Window shoppers: This is an unlikely scenario, but it’s possible. The Royals wouldn’t get anyone in a trade and keep Broxton, Franceour, Chen and Betancourt. The team would shuttle starters like Nathan Adcock and Everett Teaford back and forth between Kansas City and Omaha. They might call up Myers and Odorizzi and whomever they replace will go to the bench, to AAA Omaha or be designated for assignment.
This scenario could happen if the Royals keep playing like they are or if the team doesn’t get the players they want via trades. They would play out the season and wait for 2013.
The reality is the second half of the 2012 season is shaping up like the second half of previous seasons. Middling to mediocre baseball, young players finding or losing their way in the Majors and a few bright spots in an otherwise dull campaign.
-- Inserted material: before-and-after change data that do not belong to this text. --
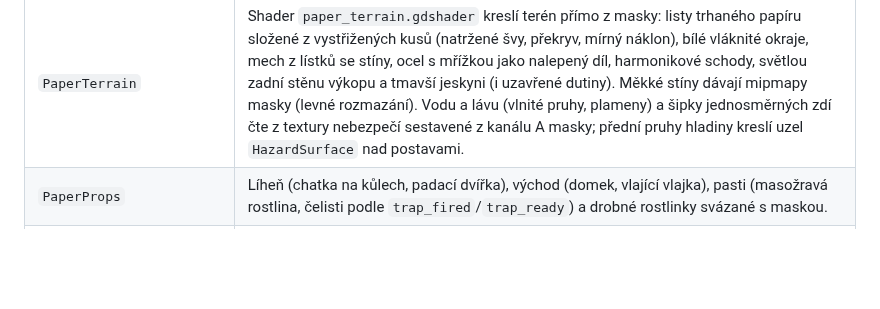
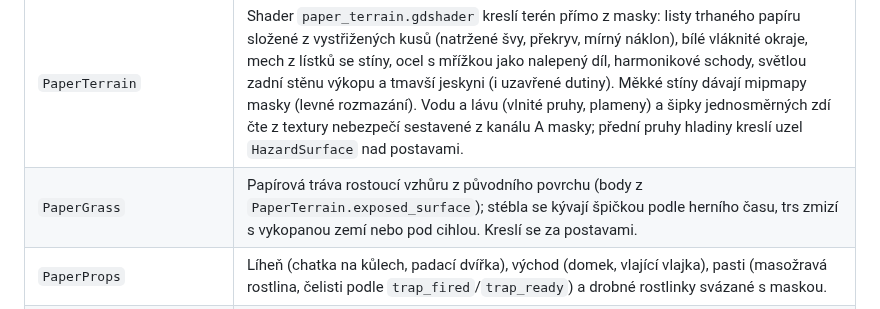
Before and after one commit to JendaNDT/Lemmings-2026, a Markdown page: docs/ARCHITEKTURA.md, the part around the change. Rendered like a GitHub page; blank space fills up the shorter version.

```diff
--- a/docs/ARCHITEKTURA.md
+++ b/docs/ARCHITEKTURA.md
@@ -258,6 +258,7 @@ a kameru (`screen_to_logic`, `logic_to_screen`, `pan_screen`, `zoom_at`).
 | `PaperCamera` | Jediná herní transformace logika → obrazovka, zoom 1×–3,2× kolem kurzoru či středu prstů, hranice levelu, klávesy, okraj, kolečko, tažení. |
 | `PaperParallax` | Čtyři vodorovně navazující vrstvy (nebe, hory, vesnice, blízký les). Posun i zoom odvozené z kamery: `měřítko = výška/1200 × zoom^exponent`. Spodní řádek se protáhne dolů, takže nevzniká prázdný okraj. Hloubka ostrosti je předem v podkladech (generátor rozmaže vzdálenější vrstvy víc), shader přidá opar. Nebe nese pohyblivé výřezy: plující mraky a mávající ptáčky (`sky.json`), řízené herním časem. |
 | `PaperTerrain` | Shader `paper_terrain.gdshader` kreslí terén přímo z masky: listy trhaného papíru složené z vystřižených kusů (natržené švy, překryv, mírný náklon), bílé vláknité okraje, mech z lístků se stíny, ocel s mřížkou jako nalepený díl, harmonikové schody, světlou zadní stěnu výkopu a tmavší jeskyni (i uzavřené dutiny). Měkké stíny dávají mipmapy masky (levné rozmazání). Vodu a lávu (vlnité pruhy, plameny) a šipky jednosměrných zdí čte z textury nebezpečí sestavené z kanálu A masky; přední pruhy hladiny kreslí uzel `HazardSurface` nad postavami. |
+| `PaperGrass` | Papírová tráva rostoucí vzhůru z původního povrchu (body z `PaperTerrain.exposed_surface`); stébla se kývají špičkou podle herního času, trs zmizí s vykopanou zemí nebo pod cihlou. Kreslí se za postavami. |
 | `PaperProps` | Líheň (chatka na kůlech, padací dvířka), východ (domek, vlající vlajka), pasti (masožravá rostlina, čelisti podle `trap_fired`/`trap_ready`) a drobné rostlinky svázané s maskou. |
 | `PaperActors` | Origami postavy z dílů atlasu; přechody 3 tiky, otočka jako „otočení papírku“. Výchozí stop-motion: póza i poloha po celých ticích, jemné deterministické chvění dílů po 2 ticích, zplácnutí při dopadu, plameny kolem hořící postavy; plynulý režim = funkce `state_ticks + alpha` (klávesa M). |
 | `PaperFx` | Papírové ústřižky z událostí, rozkládání cihly, bubliny, kruhy na hladině, plovoucí klobouk, kouř a popel; průběžné efekty jednou za simulační tik (pauza je zastaví), čas efektů běží s herním časem. |
```
Also changed, not shown: PROJECT_STATUS.md (+4 -3 lines), docs/ORIGAMI_OVERENI.md (+12 -5 lines), docs/images/origami-trava.jpg (added), 7 other files.
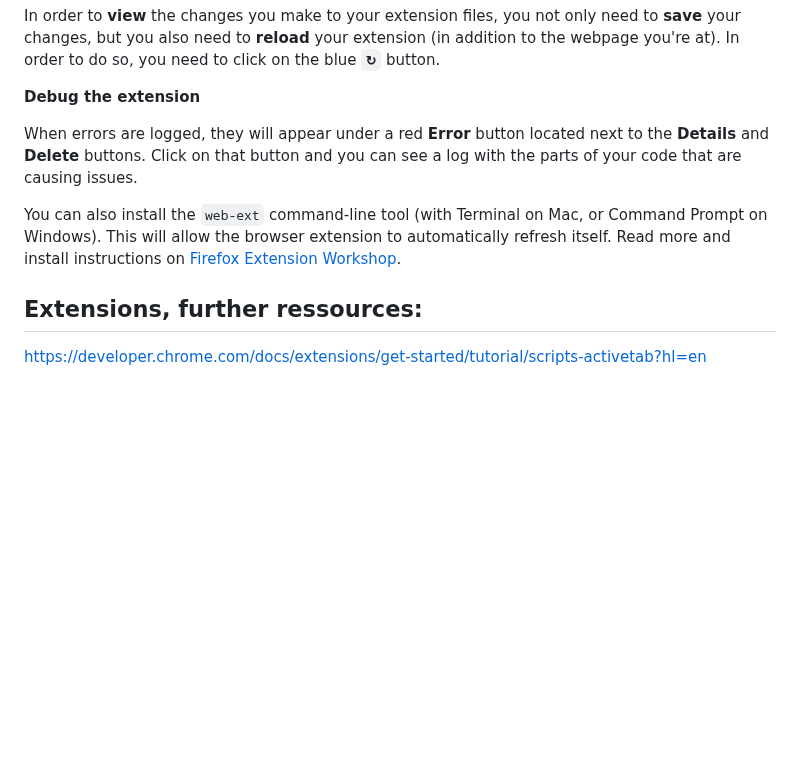
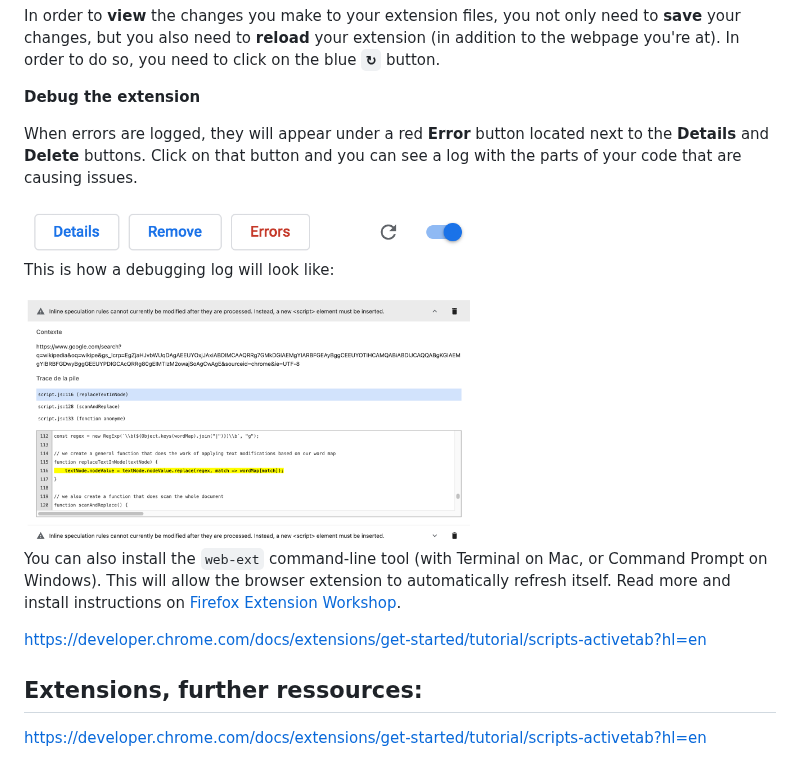
Before and after one commit to francois-gm/go-kabk-y1b, a Markdown page: 09 - 20250331 - Assignment time/README.md, the part around one of its changes. GitHub-like rendering; blank space fills up the shorter version.

```diff
--- a/09 - 20250331 - Assignment time/README.md
+++ b/09 - 20250331 - Assignment time/README.md
@@ -114,9 +116,15 @@ In order to **view** the changes you make to your extension files, you not only
 
 When errors are logged, they will appear under a red **Error** button located next to the **Details** and **Delete** buttons. Click on that button and you can see a log with the parts of your code that are causing issues.
 
+<img src="webextension-debug.png" alt="Folder structure of an extension" width="450" height="auto">
+
+This is how a debugging log will look like:
+
+<img src="webextension-debug-log.png" alt="Folder structure of an extension" width="450" height="auto">
+
 You can also install the `web-ext` command-line tool (with Terminal on Mac, or Command Prompt on Windows). This will allow the browser extension to automatically refresh itself. Read more and install instructions on [Firefox Extension Workshop](https://extensionworkshop.com/documentation/develop/getting-started-with-web-ext/).
 
-
+https://developer.chrome.com/docs/extensions/get-started/tutorial/scripts-activetab?hl=en
 
 ## Extensions, further ressources:
 
```
Also changed, not shown: other parts of 09 - 20250331 - Assignment time/README.md (+2 -0 lines).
Will this ever change? I hope it does. I was heartened by the cheers fans gave Billy Butler during the All-Star Game. And when fans booed Yankees infielder Robinson Cano for not including Butler in the Home Run Derby, it showed fans still care for the Royals and they desperately want the team to win. Let’s hope the enthusiasm the fans had for Butler will carry over to the rest of the team. But the Royals have to play better baseball if they want to salvage the 2012 season.